=== Problem ===
Your task is to return the span of lines beginning at the one with "D<<->>C: 拷贝项目密钥加密文件和RSA2048的PEM文件" and ending at the last line of the data, exactly as it stands.

──────────

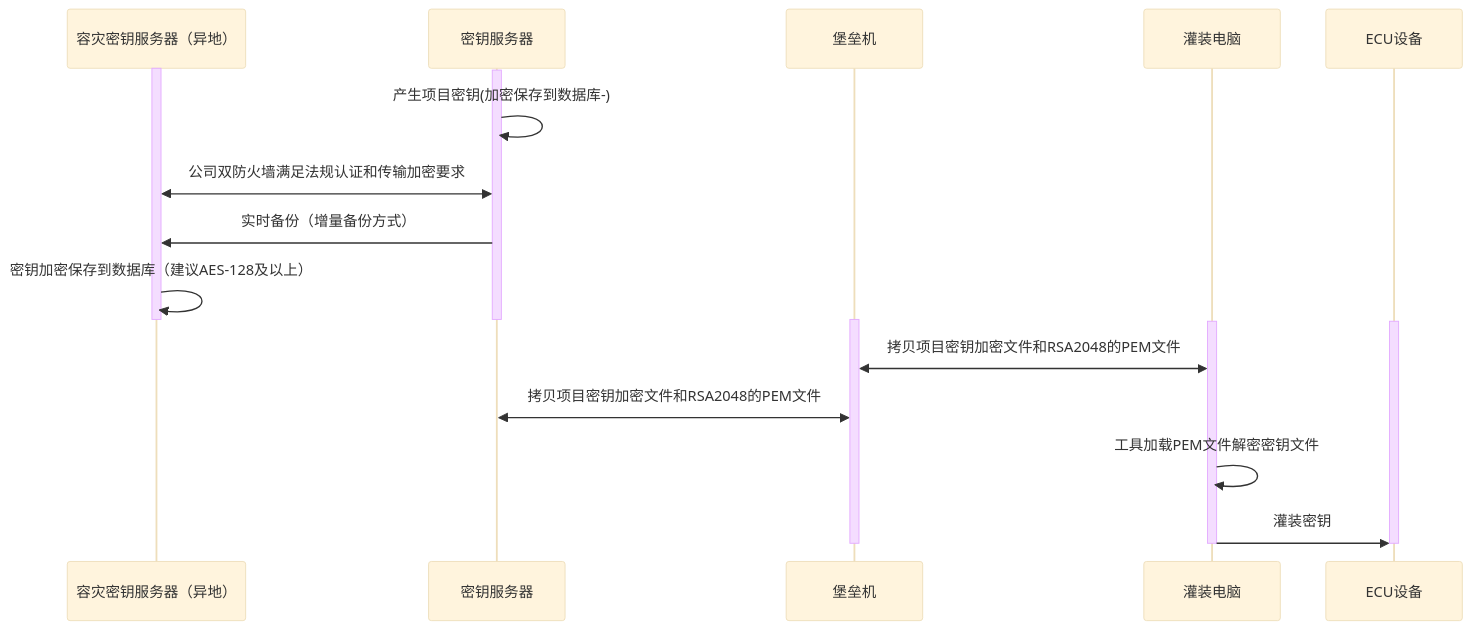
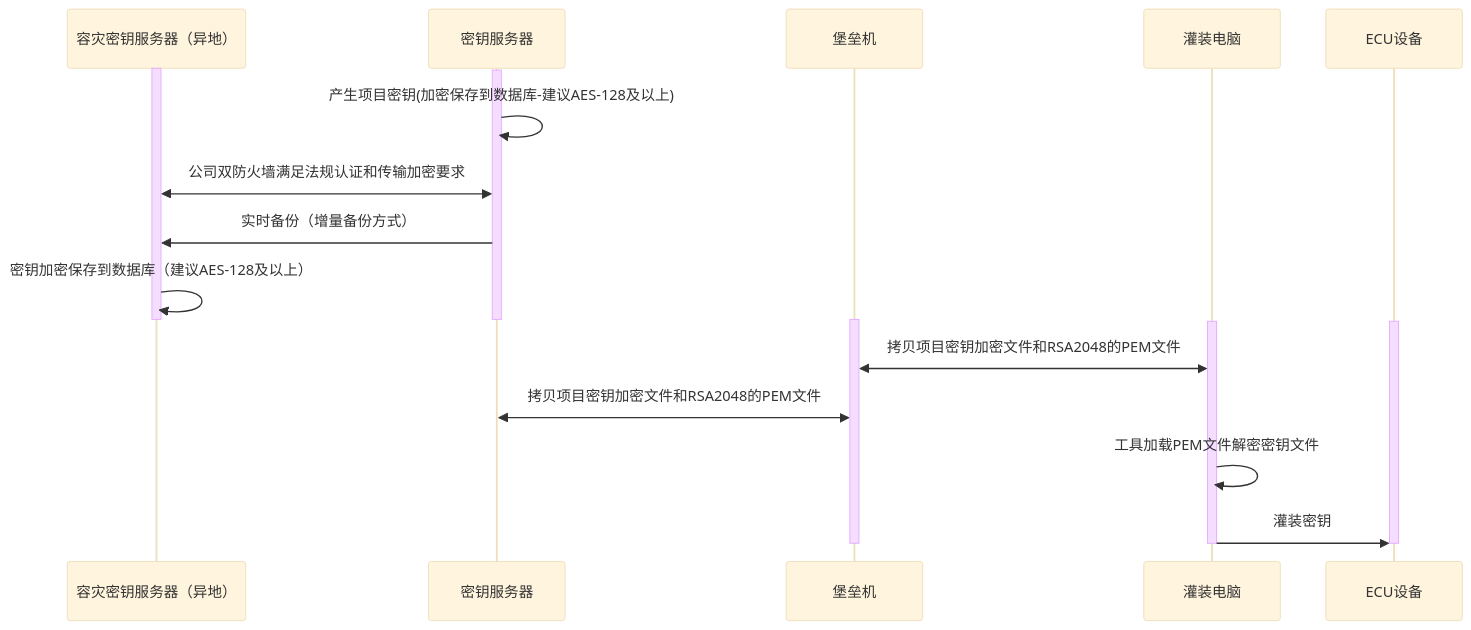
One commit to facebook-cloud/iodraw-files changed the diagram in all/未命名-15.md. Above: the diagram before and after it, drawn with Mermaid (base theme).

Commit message:
2026-02-07 10:27:54 update

````diff
--- a/all/未命名-15.md
+++ b/all/未命名-15.md
@@ -1,30 +1,30 @@
 ```mermaid
 sequenceDiagram
     participant A as 容灾密钥服务器（异地）
     participant B as 密钥服务器
     participant C as 堡垒机
     participant D as 灌装电脑
     participant E as ECU设备
 
     activate A
     activate B
-    B->>B: 产生项目密钥(加密保存到数据库-)
+    B->>B: 产生项目密钥(加密保存到数据库-建议AES-128及以上)
     A<<->>B: 公司双防火墙满足法规认证和传输加密要求
     B->>A: 实时备份（增量备份方式）
     A->>A: 密钥加密保存到数据库（建议AES-128及以上）
     deactivate B
     deactivate A
 
     activate C
     activate D
     activate E
 
     D<<->>C: 拷贝项目密钥加密文件和RSA2048的PEM文件
     C<<->>B: 拷贝项目密钥加密文件和RSA2048的PEM文件
     D->>D:工具加载PEM文件解密密钥文件
     D->>E: 灌装密钥
     deactivate C
     deactivate D
     deactivate E
 
 ```
````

──────────

=== Response to the task ===
     D<<->>C: 拷贝项目密钥加密文件和RSA2048的PEM文件
     C<<->>B: 拷贝项目密钥加密文件和RSA2048的PEM文件
     D->>D:工具加载PEM文件解密密钥文件
     D->>E: 灌装密钥
     deactivate C
     deactivate D
     deactivate E
 
 ```
````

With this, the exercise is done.